assigned to ‘humanitarian effectiveness’ ( Redfield, 2012 ) and how the sector should relate to a
developing global regulatoryframework that is accompanied by an evolving global
‘techno-legal consciousness’ ( Sandvik, 2018 ), where data protection and privacy are seen as basic
rights ( Hosein and Nyst, 2013 ).
My objective is to interrogate the ambiguous position of digital humanitarian goods
developed at the interface of the affordances of emergency response contexts, the
German Responses to the June 2019 Mission of the Sea-Watch 3
Rackete, Juliano Fiori for inviting me to extend my ideas for another audience, and Karina Horsti for her comments on an earlier version of this paper.

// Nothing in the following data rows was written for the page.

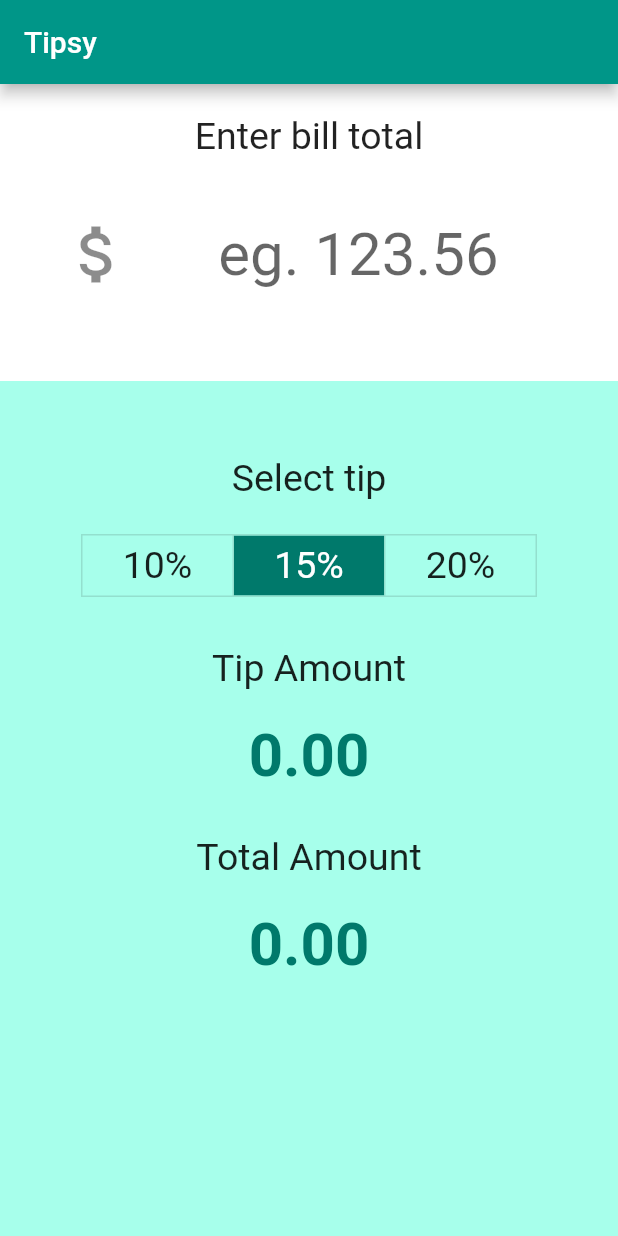
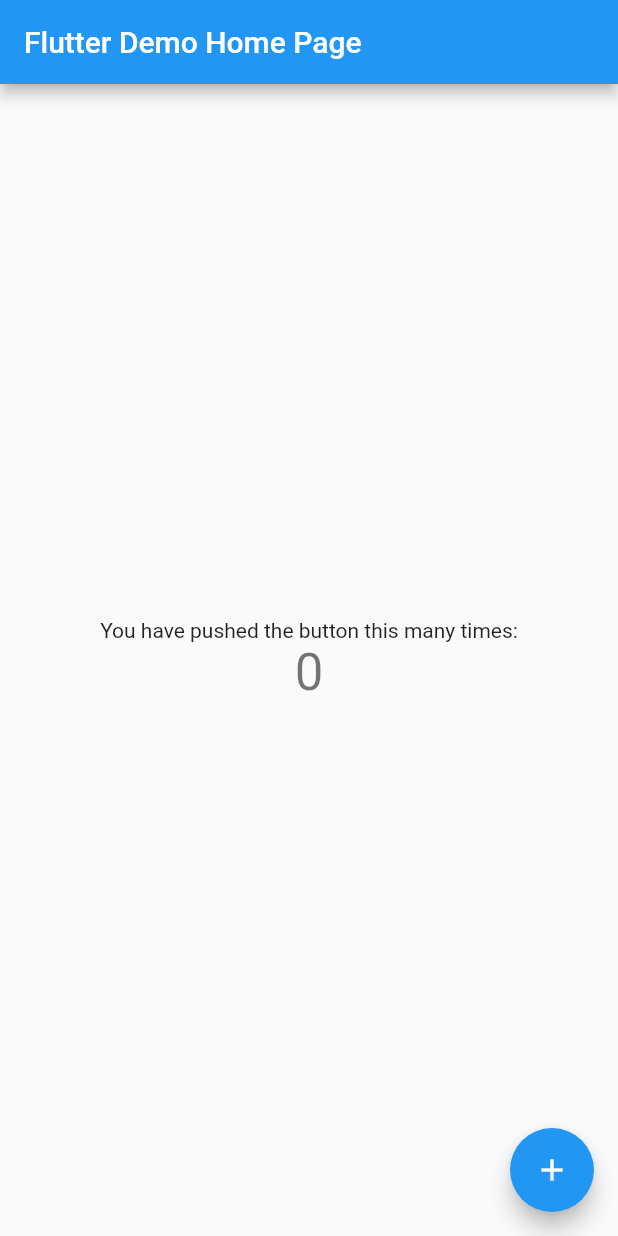
Before and after one commit to sbis04/tipsy, a Flutter app: the screen it shows after launch, on a phone screen of 412 x 824 dp. Run offline on Flutter 3.47's test engine with Material 2 defaults, Android fonts, the phone set to English and light mode, and no system bars.

Commit message:
Initial main.dart

```diff
--- a/lib/main.dart
+++ b/lib/main.dart
@@ -3,188 +3,109 @@ import 'package:flutter/material.dart';
 void main() => runApp(MyApp());
 
 class MyApp extends StatelessWidget {
+  // This widget is the root of your application.
   @override
   Widget build(BuildContext context) {
     return MaterialApp(
-      title: 'Tipsy',
+      title: 'Flutter Demo',
       theme: ThemeData(
-        primarySwatch: Colors.teal,
+        // This is the theme of your application.
+        //
+        // Try running your application with "flutter run". You'll see the
+        // application has a blue toolbar. Then, without quitting the app, try
+        // changing the primarySwatch below to Colors.green and then invoke
+        // "hot reload" (press "r" in the console where you ran "flutter run",
+        // or simply save your changes to "hot reload" in a Flutter IDE).
+        // Notice that the counter didn't reset back to zero; the application
+        // is not restarted.
+        primarySwatch: Colors.blue,
       ),
-      home: MyHomePage(),
+      home: MyHomePage(title: 'Flutter Demo Home Page'),
     );
   }
 }
 
 class MyHomePage extends StatefulWidget {
+  MyHomePage({Key key, this.title}) : super(key: key);
+
+  // This widget is the home page of your application. It is stateful, meaning
+  // that it has a State object (defined below) that contains fields that affect
+  // how it looks.
+
+  // This class is the configuration for the state. It holds the values (in this
+  // case the title) provided by the parent (in this case the App widget) and
+  // used by the build method of the State. Fields in a Widget subclass are
+  // always marked "final".
+
+  final String title;
+
   @override
   _MyHomePageState createState() => _MyHomePageState();
 }
 
 class _MyHomePageState extends State<MyHomePage> {
-  TextEditingController _textEditingController;
-  List<bool> _isSelected = [false, true, false];
-  List<double> _tipPercentageList = [0.10, 0.15, 0.20];
+  int _counter = 0;
 
-  double _bill;
-  double _tipAmount;
-  double _totalAmount;
-  double _tipPercentage;
-
-  @override
-  void initState() {
-    super.initState();
-    _bill = 0.0;
-    _tipAmount = 0.0;
-    _totalAmount = 0.0;
-    _tipPercentage = _tipPercentageList[1];
-
-    _textEditingController = TextEditingController();
-  }
-
-  @override
-  void dispose() {
-    _textEditingController?.dispose();
-    super.dispose();
+  void _incrementCounter() {
+    setState(() {
+      // This call to setState tells the Flutter framework that something has
+      // changed in this State, which causes it to rerun the build method below
+      // so that the display can reflect the updated values. If we changed
+      // _counter without calling setState(), then the build method would not be
+      // called again, and so nothing would appear to happen.
+      _counter++;
+    });
   }
 
   @override
   Widget build(BuildContext context) {
+    // This method is rerun every time setState is called, for instance as done
+    // by the _incrementCounter method above.
+    //
+    // The Flutter framework has been optimized to make rerunning build methods
+    // fast, so that you can just rebuild anything that needs updating rather
+    // than having to individually change instances of widgets.
     return Scaffold(
       appBar: AppBar(
-        title: Text('Tipsy'),
+        // Here we take the value from the MyHomePage object that was created by
+        // the App.build method, and use it to set our appbar title.
+        title: Text(widget.title),
       ),
-      body: Container(
-        color: Colors.tealAccent[100],
+      body: Center(
+        // Center is a layout widget. It takes a single child and positions it
+        // in the middle of the parent.
         child: Column(
-          mainAxisAlignment: MainAxisAlignment.start,
-          mainAxisSize: MainAxisSize.max,
+          // Column is also a layout widget. It takes a list of children and
+          // arranges them vertically. By default, it sizes itself to fit its
+          // children horizontally, and tries to be as tall as its parent.
+          //
+          // Invoke "debug painting" (press "p" in the console, choose the
+          // "Toggle Debug Paint" action from the Flutter Inspector in Android
+          // Studio, or the "Toggle Debug Paint" command in Visual Studio Code)
+          // to see the wireframe for each widget.
+          //
+          // Column has various properties to control how it sizes itself and
+          // how it positions its children. Here we use mainAxisAlignment to
+          // center the children vertically; the main axis here is the vertical
+          // axis because Columns are vertical (the cross axis would be
+          // horizontal).
+          mainAxisAlignment: MainAxisAlignment.center,
           children: <Widget>[
-            Container(
-              color: Colors.white,
-              padding: EdgeInsets.all(20),
-              child: Column(
-                children: <Widget>[
-                  Text(
-                    'Enter bill total',
-                    style: TextStyle(
-                      fontSize: 25,
-                    ),
-                  ),
-                  Padding(
-                    padding: const EdgeInsets.only(
-                        top: 30, bottom: 30, right: 20, left: 20),
-                    child: TextField(
-                      keyboardType: TextInputType.number,
-                      textAlign: TextAlign.center,
-                      style: TextStyle(
-                        fontSize: 40,
-                      ),
-                      decoration: InputDecoration(
-                        border: InputBorder.none,
-                        icon: Icon(
-                          Icons.attach_money,
-                          size: 50,
-                        ),
-                        contentPadding: EdgeInsets.only(
-                            left: 15, bottom: 11, top: 11, right: 15),
-                        hintText: 'eg. 123.56',
-                      ),
-                      onChanged: (newAmount) => setState(() {
-                        _bill = double.parse(newAmount);
-                        _tipAmount = _bill * _tipPercentage;
-                        _totalAmount = (_bill + _tipAmount);
-                      }),
-                      controller: _textEditingController,
-                    ),
-                  ),
-                ],
-              ),
+            Text(
+              'You have pushed the button this many times:',
             ),
-            Expanded(
-              child: Padding(
-                padding: const EdgeInsets.only(top: 50),
-                child: Column(
-                  mainAxisAlignment: MainAxisAlignment.start,
-                  children: <Widget>[
-                    Padding(
-                      padding: const EdgeInsets.only(bottom: 20),
-                      child: Text(
-                        'Select tip',
-                        style: TextStyle(
-                          fontSize: 25,
-                        ),
-                      ),
-                    ),
-                    ToggleButtons(
-                      fillColor: Colors.teal[700],
-                      selectedColor: Colors.white,
-                      textStyle: TextStyle(
-                        fontSize: 25,
-                      ),
-                      constraints: BoxConstraints(minWidth: 100, minHeight: 40),
-                      children: <Widget>[
-                        Text(
-                          '10%',
-                        ),
-                        Text(
-                          '15%',
-                        ),
-                        Text(
-                          '20%',
-                        ),
-                      ],
-                      isSelected: _isSelected,
-                      onPressed: (int index) {
-                        setState(() {
-                          _isSelected = [false, false, false];
-                          _isSelected[index] = !_isSelected[index];
-                          _tipPercentage = _tipPercentageList[index];
-                          _tipAmount = _bill * _tipPercentage;
-                          _totalAmount = (_bill + _tipAmount);
-                        });
-                      },
-                    ),
-                    Padding(
-                      padding: const EdgeInsets.only(top: 30, bottom: 20),
-                      child: Text(
-                        'Tip Amount',
-                        style: TextStyle(
-                          fontSize: 25,
-                        ),
-                      ),
-                    ),
-                    Text(
-                      _tipAmount.toStringAsFixed(2),
-                      style: TextStyle(
-                        fontSize: 40,
-                        fontWeight: FontWeight.bold,
-                        color: Colors.teal[700],
-                      ),
-                    ),
-                    Padding(
-                      padding: const EdgeInsets.only(top: 30, bottom: 20),
-                      child: Text(
-                        'Total Amount',
-                        style: TextStyle(
-                          fontSize: 25,
-                        ),
-                      ),
-                    ),
-                    Text(
-                      _totalAmount.toStringAsFixed(2),
-                      style: TextStyle(
-                        fontSize: 40,
-                        fontWeight: FontWeight.bold,
-                        color: Colors.teal[700],
-                      ),
-                    ),
-                  ],
-                ),
-              ),
+            Text(
+              '$_counter',
+              style: Theme.of(context).textTheme.display1,
             ),
           ],
         ),
       ),
+      floatingActionButton: FloatingActionButton(
+        onPressed: _incrementCounter,
+        tooltip: 'Increment',
+        child: Icon(Icons.add),
+      ), // This trailing comma makes auto-formatting nicer for build methods.
     );
   }
 }
```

I am using this term here as a shortcut to refer to migrants whose entry to or residence in a country is officially conceptualised to be outside that country’s regulatoryframework.
On Herrou, see, for example, Nossiter (2016) ; on Ersson, see, for example, Pham and Hakim (2019) . For other examples, see Fekete et al. , (2017 , 2019 ).
For the most recent figures, see the online